**WHAT YOU HAVE TO DO**
Your copy of the lines below must match them exactly and contain no images.

[Entries taken from a collection]

════════

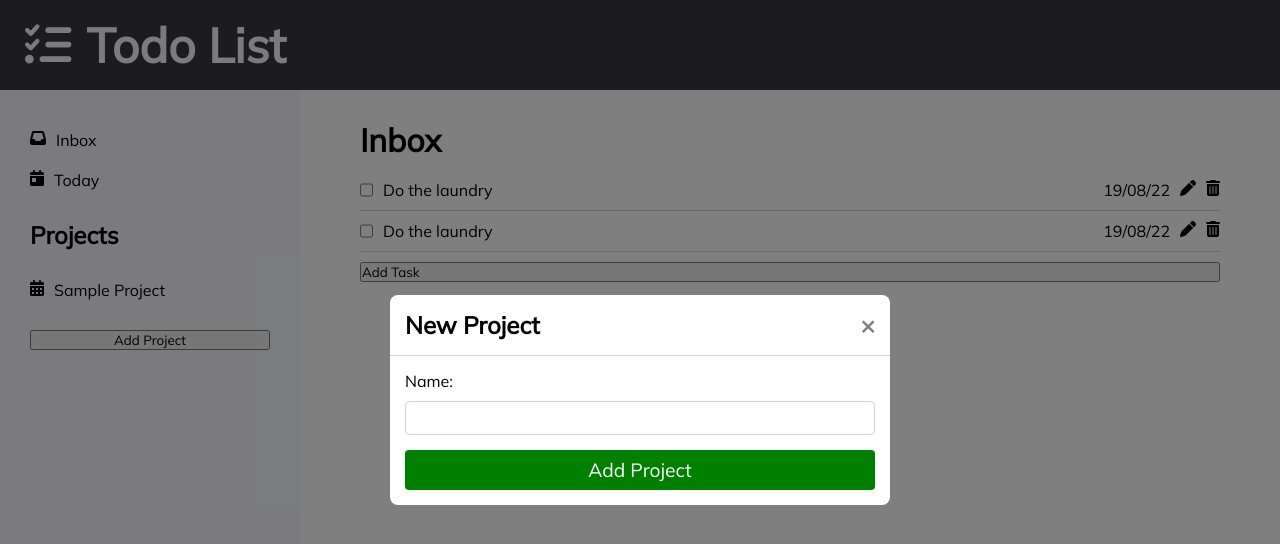
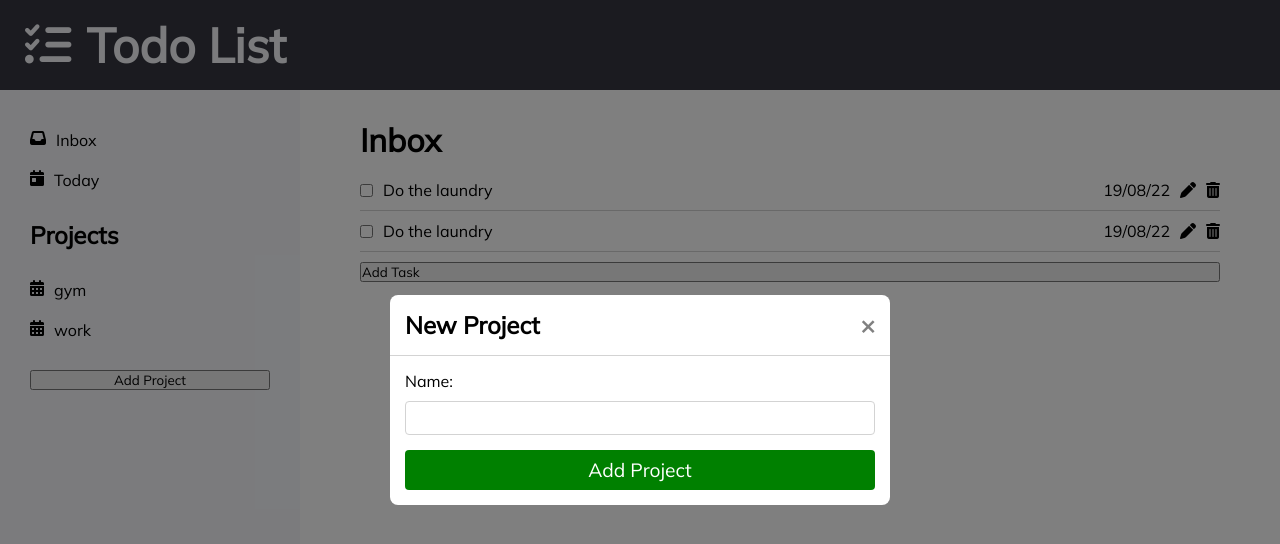
Before and after one commit to kmatic/todo-list, a website built with webpack: page dist/index.html in a window 1280 px wide. Both pictures are taken after a click on the button "Add Project". Built offline with nearby package versions, Linux system fonts and the light colour scheme.

Commit message:
add project functionality code cleanup

```diff
--- a/src/domController.js
+++ b/src/domController.js
@@ -1,35 +1,24 @@
-const projectBtn = document.querySelector(".create-project");
-const todoBtn = document.querySelector('.create-todo');
+import { Project, allProjects } from './project';
+import { addProject } from './logic';
 
-projectBtn.addEventListener("click", toggleProjectModal);
-todoBtn.addEventListener('click', toggleTodoModal);
+// Add Project Modal Toggle
 
-function toggleProjectModal() {
-    const projectModal = document.querySelector(".project-modal");
-    const closeBtn = document.querySelectorAll(".close-button")[0];
-
+export function toggleProjectModal() {
+    const projectModal = document.querySelector('.project-modal');
     projectModal.classList.add('show-modal');
-
-    closeBtn.addEventListener('click', () => {
-        closeModal(projectModal);
-    });
 
     window.addEventListener('click', (e) => {
         if (e.target === projectModal) {
-            closeModal(projectModal);
+            closeProjectModal();
         }
     });
 }
 
-function toggleTodoModal() {
+// Add todo modal toggle
+
+export function toggleTodoModal() {
     const todoModal = document.querySelector('.todo-modal');
-    const closeBtn = document.querySelectorAll(".close-button")[1];
-
     todoModal.classList.add('show-modal');
-
-    closeBtn.addEventListener('click', () => {
-        closeModal(todoModal);
-    });
 
     window.addEventListener('click', (e) => {
         if (e.target === todoModal) {
@@ -38,8 +27,64 @@ function toggleTodoModal() {
     });
 }
 
-function closeModal(modal) {
-    modal.classList.remove('show-modal');
+function initProjectModalBtn() {
+    const closeBtn = document.querySelectorAll('.close-button')[0];
+    const addProjectSubmit = document.querySelector('#submit-project');
+
+    closeBtn.addEventListener('click', () => {
+        closeProjectModal();
+    });
+
+    addProjectSubmit.addEventListener('click', () => {
+        addProject();
+        renderProjects();
+        closeProjectModal();
+        console.log(allProjects);
+    });
 }
 
-export { toggleProjectModal, toggleTodoModal, closeModal }
+function initTodoModalBtn() {
+    const closeBtn = document.querySelectorAll('.close-button')[1];
+
+    closeBtn.addEventListener('click', () => {
+        closeModal(todoModal);
+    });
+}
+
+// Close modal
+
+export function closeProjectModal() {
+    const projectModal = document.querySelector('.project-modal');
+    projectModal.classList.remove('show-modal');
+}
+
+function closeTodoModal() {
+    const todoModal = document.querySelector('.todo-modal');
+    todoModal.classList.remove('show-modal');
+}
+
+// Projects dom &
+
+export function renderProjects() {
+    const projectsContainer = document.querySelector('.projects');
+    projectsContainer.innerHTML = '';
+    allProjects.forEach(project => {
+        const newProjectDom = document.createElement('div');
+        newProjectDom.classList.add('projects-item');
+        newProjectDom.innerHTML = `<i class='fa-solid fa-calendar-days'></i>
+                                  ${project.name}`;
+        projectsContainer.appendChild(newProjectDom);
+    });
+}
+
+export function initWebpage() {
+    const addProjectModal = document.querySelector('.create-project');
+    const addtodoModal = document.querySelector('.create-todo');
+
+    addProjectModal.addEventListener('click', toggleProjectModal);
+    addtodoModal.addEventListener('click', toggleTodoModal);
+
+    initProjectModalBtn()
+    initTodoModalBtn();
+    renderProjects();
+}
--- a/src/index.js
+++ b/src/index.js
@@ -1 +1,5 @@
-import { toggleProjectModal, toggleTodoModal, closeModal } from "./domController";
+import { initWebpage } from "./domController";
+import Todo from "./todo";
+import { Project, allProjects } from "./project";
+
+initWebpage();
--- /dev/null
+++ b/src/logic.js
@@ -0,0 +1,14 @@
+import { Project, allProjects } from "./project";
+import { renderProjects, closeProjectModal } from "./domController";
+
+export function addProject() {
+    const projectNameInput = document.querySelector('#projectName');
+    const projectName = projectNameInput.value;
+
+    // if (projectName === '') {
+    //     alert('Name cannot be empty');
+    //     return;
+    // }
+
+    allProjects.push(new Project(projectName));
+}
--- a/src/project.js
+++ b/src/project.js
@@ -1,32 +1,41 @@
-export default class Project {
+class Project {
     constructor(name) {
-        this.name = name;
-        this.projectTodos = [];
+        this._name = name;
+        this._todos = [];
     }
 
     get name() {
-        return this.name;
+        return this._name;
     }
 
-    get projectTodos() {
-        return this.projectTodos;
+    get todos() {
+        return this.todos;
     }
 
     set name(value) {
         if (value) {
-            this.name = value;
+            this._name = value;
         }
     }
 
-    set projectTodos(value) {
+    set todos(value) {
         if (value) {
-            this.projectTodos = value;
+            this._todos = value;
         }
     }
 
     addTodo(newTodo) {
         if (newTodo) {
-            this.projectTodos.push(newTodo);
+            this._todos.push(newTodo);
         }
     }
 }
+
+let allProjects = [];
+let gym = new Project('gym');
+let work = new Project('work');
+allProjects.push(gym);
+allProjects.push(work);
+
+
+export { Project, allProjects }
--- a/src/todo.js
+++ b/src/todo.js
@@ -1,50 +1,50 @@
 export default class Todo {
     constructor(title, description, dueDate, priority) {
-        this.title = title;
-        this.description = description;
-        this.dueDate = dueDate;
-        this.priority = priority;
+        this._title = title;
+        this._description = description;
+        this._dueDate = dueDate;
+        this._priority = priority;
     }
 
     // get methods
     get title() {
-        return this.title;
+        return this._title;
     }
 
     get description() {
-        return this.description;
+        return this._description;
     }
 
     get dueDate() {
-        return this.dueDate;
+        return this._dueDate;
     }
 
     get priority() {
-        return this.priority;
+        return this._priority;
     }
 
     // set methods
     set title(value) {
         if (value) {
-            this.title = value;
+            this._title = value;
         }
     }
 
     set description(value) {
         if (value) {
-            this.description = value;
+            this._description = value;
         }
     }
 
     set dueDate(value) {
         if (value) {
-            this.dueDate = value;
+            this._dueDate = value;
         }
     }
 
     set priority(value) {
         if (value) {
-            this.priority = value;
+            this._priority = value;
         }
     }
 }
--- a/webpack.config.js
+++ b/webpack.config.js
@@ -1,7 +1,13 @@
 const path = require('path');
+const HtmlWebpackPlugin = require('html-webpack-plugin');
 
 module.exports = {
+  mode: 'development',
   entry: './src/index.js',
+  devtool: 'inline-source-map',
+  devServer: {
+    static: './dist',
+  },
   output: {
     filename: 'main.js',
     path: path.resolve(__dirname, 'dist'),
```
Also changed, not shown: package.json (+6 -2 lines), dist/index.html, dist/main.js, dist/style.css, 1 other file.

════════

**REPLY**
Before and after one commit to kmatic/todo-list, a website built with webpack: page dist/index.html in a window 1280 px wide. Both pictures are taken after a click on the button "Add Project". Built offline with nearby package versions, Linux system fonts and the light colour scheme.

Commit message:
add project functionality code cleanup

```diff
--- a/src/domController.js
+++ b/src/domController.js
@@ -1,35 +1,24 @@
-const projectBtn = document.querySelector(".create-project");
-const todoBtn = document.querySelector('.create-todo');
+import { Project, allProjects } from './project';
+import { addProject } from './logic';
 
-projectBtn.addEventListener("click", toggleProjectModal);
-todoBtn.addEventListener('click', toggleTodoModal);
+// Add Project Modal Toggle
 
-function toggleProjectModal() {
-    const projectModal = document.querySelector(".project-modal");
-    const closeBtn = document.querySelectorAll(".close-button")[0];
-
+export function toggleProjectModal() {
+    const projectModal = document.querySelector('.project-modal');
     projectModal.classList.add('show-modal');
-
-    closeBtn.addEventListener('click', () => {
-        closeModal(projectModal);
-    });
 
     window.addEventListener('click', (e) => {
         if (e.target === projectModal) {
-            closeModal(projectModal);
+            closeProjectModal();
         }
     });
 }
 
-function toggleTodoModal() {
+// Add todo modal toggle
+
+export function toggleTodoModal() {
     const todoModal = document.querySelector('.todo-modal');
-    const closeBtn = document.querySelectorAll(".close-button")[1];
-
     todoModal.classList.add('show-modal');
-
-    closeBtn.addEventListener('click', () => {
-        closeModal(todoModal);
-    });
 
     window.addEventListener('click', (e) => {
         if (e.target === todoModal) {
@@ -38,8 +27,64 @@ function toggleTodoModal() {
     });
 }
 
-function closeModal(modal) {
-    modal.classList.remove('show-modal');
+function initProjectModalBtn() {
+    const closeBtn = document.querySelectorAll('.close-button')[0];
+    const addProjectSubmit = document.querySelector('#submit-project');
+
+    closeBtn.addEventListener('click', () => {
+        closeProjectModal();
+    });
+
+    addProjectSubmit.addEventListener('click', () => {
+        addProject();
+        renderProjects();
+        closeProjectModal();
+        console.log(allProjects);
+    });
 }
 
-export { toggleProjectModal, toggleTodoModal, closeModal }
+function initTodoModalBtn() {
+    const closeBtn = document.querySelectorAll('.close-button')[1];
+
+    closeBtn.addEventListener('click', () => {
+        closeModal(todoModal);
+    });
+}
+
+// Close modal
+
+export function closeProjectModal() {
+    const projectModal = document.querySelector('.project-modal');
+    projectModal.classList.remove('show-modal');
+}
+
+function closeTodoModal() {
+    const todoModal = document.querySelector('.todo-modal');
+    todoModal.classList.remove('show-modal');
+}
+
+// Projects dom &
+
+export function renderProjects() {
+    const projectsContainer = document.querySelector('.projects');
+    projectsContainer.innerHTML = '';
+    allProjects.forEach(project => {
+        const newProjectDom = document.createElement('div');
+        newProjectDom.classList.add('projects-item');
+        newProjectDom.innerHTML = `<i class='fa-solid fa-calendar-days'></i>
+                                  ${project.name}`;
+        projectsContainer.appendChild(newProjectDom);
+    });
+}
+
+export function initWebpage() {
+    const addProjectModal = document.querySelector('.create-project');
+    const addtodoModal = document.querySelector('.create-todo');
+
+    addProjectModal.addEventListener('click', toggleProjectModal);
+    addtodoModal.addEventListener('click', toggleTodoModal);
+
+    initProjectModalBtn()
+    initTodoModalBtn();
+    renderProjects();
+}
--- a/src/index.js
+++ b/src/index.js
@@ -1 +1,5 @@
-import { toggleProjectModal, toggleTodoModal, closeModal } from "./domController";
+import { initWebpage } from "./domController";
+import Todo from "./todo";
+import { Project, allProjects } from "./project";
+
+initWebpage();
--- /dev/null
+++ b/src/logic.js
@@ -0,0 +1,14 @@
+import { Project, allProjects } from "./project";
+import { renderProjects, closeProjectModal } from "./domController";
+
+export function addProject() {
+    const projectNameInput = document.querySelector('#projectName');
+    const projectName = projectNameInput.value;
+
+    // if (projectName === '') {
+    //     alert('Name cannot be empty');
+    //     return;
+    // }
+
+    allProjects.push(new Project(projectName));
+}
--- a/src/project.js
+++ b/src/project.js
@@ -1,32 +1,41 @@
-export default class Project {
+class Project {
     constructor(name) {
-        this.name = name;
-        this.projectTodos = [];
+        this._name = name;
+        this._todos = [];
     }
 
     get name() {
-        return this.name;
+        return this._name;
     }
 
-    get projectTodos() {
-        return this.projectTodos;
+    get todos() {
+        return this.todos;
     }
 
     set name(value) {
         if (value) {
-            this.name = value;
+            this._name = value;
         }
     }
 
-    set projectTodos(value) {
+    set todos(value) {
         if (value) {
-            this.projectTodos = value;
+            this._todos = value;
         }
     }
 
     addTodo(newTodo) {
         if (newTodo) {
-            this.projectTodos.push(newTodo);
+            this._todos.push(newTodo);
         }
     }
 }
+
+let allProjects = [];
+let gym = new Project('gym');
+let work = new Project('work');
+allProjects.push(gym);
+allProjects.push(work);
+
+
+export { Project, allProjects }
--- a/src/todo.js
+++ b/src/todo.js
@@ -1,50 +1,50 @@
 export default class Todo {
     constructor(title, description, dueDate, priority) {
-        this.title = title;
-        this.description = description;
-        this.dueDate = dueDate;
-        this.priority = priority;
+        this._title = title;
+        this._description = description;
+        this._dueDate = dueDate;
+        this._priority = priority;
     }
 
     // get methods
     get title() {
-        return this.title;
+        return this._title;
     }
 
     get description() {
-        return this.description;
+        return this._description;
     }
 
     get dueDate() {
-        return this.dueDate;
+        return this._dueDate;
     }
 
     get priority() {
-        return this.priority;
+        return this._priority;
     }
 
     // set methods
     set title(value) {
         if (value) {
-            this.title = value;
+            this._title = value;
         }
     }
 
     set description(value) {
         if (value) {
-            this.description = value;
+            this._description = value;
         }
     }
 
     set dueDate(value) {
         if (value) {
-            this.dueDate = value;
+            this._dueDate = value;
         }
     }
 
     set priority(value) {
         if (value) {
-            this.priority = value;
+            this._priority = value;
         }
     }
 }
--- a/webpack.config.js
+++ b/webpack.config.js
@@ -1,7 +1,13 @@
 const path = require('path');
+const HtmlWebpackPlugin = require('html-webpack-plugin');
 
 module.exports = {
+  mode: 'development',
   entry: './src/index.js',
+  devtool: 'inline-source-map',
+  devServer: {
+    static: './dist',
+  },
   output: {
     filename: 'main.js',
     path: path.resolve(__dirname, 'dist'),
```
Also changed, not shown: package.json (+6 -2 lines), dist/index.html, dist/main.js, dist/style.css, 1 other file.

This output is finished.